▸ To do: Every line in the data below that has the word "presentation" should be returned.

(Content revision data)
━━━━━━━━━━━━━━━━
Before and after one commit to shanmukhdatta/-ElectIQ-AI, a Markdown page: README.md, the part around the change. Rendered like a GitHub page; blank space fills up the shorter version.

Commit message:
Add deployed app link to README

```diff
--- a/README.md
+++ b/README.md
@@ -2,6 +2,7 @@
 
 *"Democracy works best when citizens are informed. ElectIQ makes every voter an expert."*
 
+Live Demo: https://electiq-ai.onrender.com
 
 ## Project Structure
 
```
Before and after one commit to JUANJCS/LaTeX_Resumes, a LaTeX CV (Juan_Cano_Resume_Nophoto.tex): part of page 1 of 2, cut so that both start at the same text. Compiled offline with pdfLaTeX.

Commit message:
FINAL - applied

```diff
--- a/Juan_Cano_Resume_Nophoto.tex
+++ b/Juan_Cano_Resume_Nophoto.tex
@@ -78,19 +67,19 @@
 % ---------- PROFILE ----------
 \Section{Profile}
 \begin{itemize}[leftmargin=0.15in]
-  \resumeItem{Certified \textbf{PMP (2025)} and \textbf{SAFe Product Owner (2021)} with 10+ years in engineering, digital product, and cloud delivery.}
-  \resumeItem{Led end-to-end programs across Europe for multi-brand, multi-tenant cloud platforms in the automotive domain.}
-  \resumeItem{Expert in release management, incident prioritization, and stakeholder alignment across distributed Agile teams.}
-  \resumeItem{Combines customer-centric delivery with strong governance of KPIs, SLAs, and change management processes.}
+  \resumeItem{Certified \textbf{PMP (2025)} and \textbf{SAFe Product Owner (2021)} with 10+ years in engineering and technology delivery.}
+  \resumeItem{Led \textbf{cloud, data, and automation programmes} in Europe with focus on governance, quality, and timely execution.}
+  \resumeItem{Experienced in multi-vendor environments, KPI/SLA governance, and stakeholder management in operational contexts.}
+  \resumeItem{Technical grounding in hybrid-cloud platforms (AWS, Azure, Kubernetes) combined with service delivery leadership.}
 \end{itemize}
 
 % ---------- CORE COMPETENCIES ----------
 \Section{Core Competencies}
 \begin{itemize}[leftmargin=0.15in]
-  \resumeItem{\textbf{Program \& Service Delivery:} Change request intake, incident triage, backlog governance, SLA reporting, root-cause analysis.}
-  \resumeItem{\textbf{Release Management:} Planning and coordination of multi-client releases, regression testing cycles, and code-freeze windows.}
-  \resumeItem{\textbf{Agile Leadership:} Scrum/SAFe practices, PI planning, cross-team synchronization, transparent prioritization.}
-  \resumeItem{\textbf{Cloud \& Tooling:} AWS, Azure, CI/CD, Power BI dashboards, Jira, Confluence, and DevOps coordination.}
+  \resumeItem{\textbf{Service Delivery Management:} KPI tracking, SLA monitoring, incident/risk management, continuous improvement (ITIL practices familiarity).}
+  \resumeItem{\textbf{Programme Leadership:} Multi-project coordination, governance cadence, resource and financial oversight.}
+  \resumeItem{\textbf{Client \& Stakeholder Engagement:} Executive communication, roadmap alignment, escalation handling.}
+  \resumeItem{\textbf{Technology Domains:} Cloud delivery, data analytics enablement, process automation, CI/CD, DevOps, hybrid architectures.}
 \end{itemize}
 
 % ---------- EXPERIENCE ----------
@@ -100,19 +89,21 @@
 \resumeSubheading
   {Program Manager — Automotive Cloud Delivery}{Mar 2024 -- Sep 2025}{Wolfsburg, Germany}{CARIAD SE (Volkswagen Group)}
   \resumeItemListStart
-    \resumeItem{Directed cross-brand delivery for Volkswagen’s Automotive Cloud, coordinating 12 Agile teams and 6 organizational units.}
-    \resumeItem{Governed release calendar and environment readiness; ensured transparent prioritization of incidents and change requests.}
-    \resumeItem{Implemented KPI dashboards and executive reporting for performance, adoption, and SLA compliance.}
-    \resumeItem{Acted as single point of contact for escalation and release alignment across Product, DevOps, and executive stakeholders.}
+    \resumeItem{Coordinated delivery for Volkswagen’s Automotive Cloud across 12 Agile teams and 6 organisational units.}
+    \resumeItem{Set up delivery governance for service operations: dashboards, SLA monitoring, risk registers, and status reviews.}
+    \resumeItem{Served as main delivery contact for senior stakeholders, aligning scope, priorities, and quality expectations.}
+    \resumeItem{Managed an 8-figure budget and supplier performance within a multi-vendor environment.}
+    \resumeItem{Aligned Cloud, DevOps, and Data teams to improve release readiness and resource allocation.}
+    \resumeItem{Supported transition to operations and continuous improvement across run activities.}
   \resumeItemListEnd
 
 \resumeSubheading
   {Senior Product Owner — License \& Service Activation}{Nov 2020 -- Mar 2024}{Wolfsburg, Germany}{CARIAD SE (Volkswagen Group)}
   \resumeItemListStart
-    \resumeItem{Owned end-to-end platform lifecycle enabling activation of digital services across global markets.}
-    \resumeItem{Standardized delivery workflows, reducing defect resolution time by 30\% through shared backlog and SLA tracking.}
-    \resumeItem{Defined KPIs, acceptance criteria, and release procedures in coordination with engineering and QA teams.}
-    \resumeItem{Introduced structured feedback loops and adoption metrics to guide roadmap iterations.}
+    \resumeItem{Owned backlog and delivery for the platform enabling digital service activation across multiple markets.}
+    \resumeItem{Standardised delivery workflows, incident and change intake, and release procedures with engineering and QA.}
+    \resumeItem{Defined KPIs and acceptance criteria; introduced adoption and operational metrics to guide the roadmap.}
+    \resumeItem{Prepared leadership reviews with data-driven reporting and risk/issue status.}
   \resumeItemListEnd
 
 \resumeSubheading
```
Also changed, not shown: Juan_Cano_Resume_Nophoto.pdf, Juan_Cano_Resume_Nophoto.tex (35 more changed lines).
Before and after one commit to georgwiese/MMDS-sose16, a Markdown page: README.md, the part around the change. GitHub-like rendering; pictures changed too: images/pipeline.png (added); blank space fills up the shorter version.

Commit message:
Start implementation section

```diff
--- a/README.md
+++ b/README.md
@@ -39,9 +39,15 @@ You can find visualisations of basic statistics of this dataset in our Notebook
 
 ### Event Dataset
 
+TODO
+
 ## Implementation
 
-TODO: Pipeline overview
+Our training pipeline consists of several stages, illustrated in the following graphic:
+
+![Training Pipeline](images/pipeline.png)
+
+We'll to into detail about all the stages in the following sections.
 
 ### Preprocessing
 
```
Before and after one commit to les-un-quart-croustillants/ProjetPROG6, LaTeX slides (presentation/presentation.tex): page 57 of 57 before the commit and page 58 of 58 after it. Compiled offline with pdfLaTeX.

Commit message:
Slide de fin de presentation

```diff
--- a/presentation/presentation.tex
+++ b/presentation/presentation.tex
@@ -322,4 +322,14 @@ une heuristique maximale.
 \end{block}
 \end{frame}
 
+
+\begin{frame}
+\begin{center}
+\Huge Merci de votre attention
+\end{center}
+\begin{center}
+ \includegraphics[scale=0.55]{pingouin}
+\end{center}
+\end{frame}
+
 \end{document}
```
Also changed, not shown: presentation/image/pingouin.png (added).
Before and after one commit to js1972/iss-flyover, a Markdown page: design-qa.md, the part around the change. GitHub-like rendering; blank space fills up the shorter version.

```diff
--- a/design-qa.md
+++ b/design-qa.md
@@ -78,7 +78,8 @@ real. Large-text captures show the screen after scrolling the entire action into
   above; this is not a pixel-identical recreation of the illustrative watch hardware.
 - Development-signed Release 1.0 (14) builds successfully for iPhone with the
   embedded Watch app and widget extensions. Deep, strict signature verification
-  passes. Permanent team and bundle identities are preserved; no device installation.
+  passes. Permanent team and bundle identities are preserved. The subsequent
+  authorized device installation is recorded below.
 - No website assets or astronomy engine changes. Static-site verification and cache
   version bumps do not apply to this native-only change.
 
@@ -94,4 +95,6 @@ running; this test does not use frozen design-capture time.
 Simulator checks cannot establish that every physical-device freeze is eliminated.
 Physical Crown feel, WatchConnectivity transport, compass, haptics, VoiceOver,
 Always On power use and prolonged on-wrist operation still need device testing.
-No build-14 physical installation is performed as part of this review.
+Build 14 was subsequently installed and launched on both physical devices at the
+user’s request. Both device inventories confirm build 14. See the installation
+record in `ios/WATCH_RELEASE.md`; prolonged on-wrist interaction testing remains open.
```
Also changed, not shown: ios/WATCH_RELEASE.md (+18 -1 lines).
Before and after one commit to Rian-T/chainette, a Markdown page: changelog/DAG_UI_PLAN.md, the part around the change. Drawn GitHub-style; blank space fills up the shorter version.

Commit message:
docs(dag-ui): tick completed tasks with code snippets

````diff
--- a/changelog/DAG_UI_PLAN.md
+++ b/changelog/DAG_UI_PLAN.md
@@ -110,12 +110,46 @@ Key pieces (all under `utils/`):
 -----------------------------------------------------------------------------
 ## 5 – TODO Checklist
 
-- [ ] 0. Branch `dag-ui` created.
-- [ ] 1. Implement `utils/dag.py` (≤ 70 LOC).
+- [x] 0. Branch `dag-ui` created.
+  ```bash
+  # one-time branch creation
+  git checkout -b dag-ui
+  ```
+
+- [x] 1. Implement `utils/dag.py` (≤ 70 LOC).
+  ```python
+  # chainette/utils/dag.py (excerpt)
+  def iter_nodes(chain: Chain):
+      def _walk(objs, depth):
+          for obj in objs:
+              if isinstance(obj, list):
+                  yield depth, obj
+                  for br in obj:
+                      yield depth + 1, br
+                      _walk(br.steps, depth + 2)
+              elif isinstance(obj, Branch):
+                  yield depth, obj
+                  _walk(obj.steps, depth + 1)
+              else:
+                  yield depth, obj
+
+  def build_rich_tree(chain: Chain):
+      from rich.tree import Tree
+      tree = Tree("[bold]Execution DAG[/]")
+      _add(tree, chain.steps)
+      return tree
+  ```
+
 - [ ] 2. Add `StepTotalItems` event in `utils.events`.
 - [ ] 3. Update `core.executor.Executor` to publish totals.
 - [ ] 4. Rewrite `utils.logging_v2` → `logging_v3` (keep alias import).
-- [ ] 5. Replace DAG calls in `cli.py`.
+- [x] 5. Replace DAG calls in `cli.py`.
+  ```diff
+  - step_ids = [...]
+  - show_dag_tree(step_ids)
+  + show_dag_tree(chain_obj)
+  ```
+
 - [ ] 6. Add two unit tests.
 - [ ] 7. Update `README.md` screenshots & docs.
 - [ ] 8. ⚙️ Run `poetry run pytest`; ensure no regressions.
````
━━━━━━━━━━━━━━━━
▸ Task solution:
Before and after one commit to les-un-quart-croustillants/ProjetPROG6, LaTeX slides (presentation/presentation.tex): page 57 of 57 before the commit and page 58 of 58 after it. Compiled offline with pdfLaTeX.
Slide de fin de presentation
--- a/presentation/presentation.tex
+++ b/presentation/presentation.tex
Also changed, not shown: presentation/image/pingouin.png (added).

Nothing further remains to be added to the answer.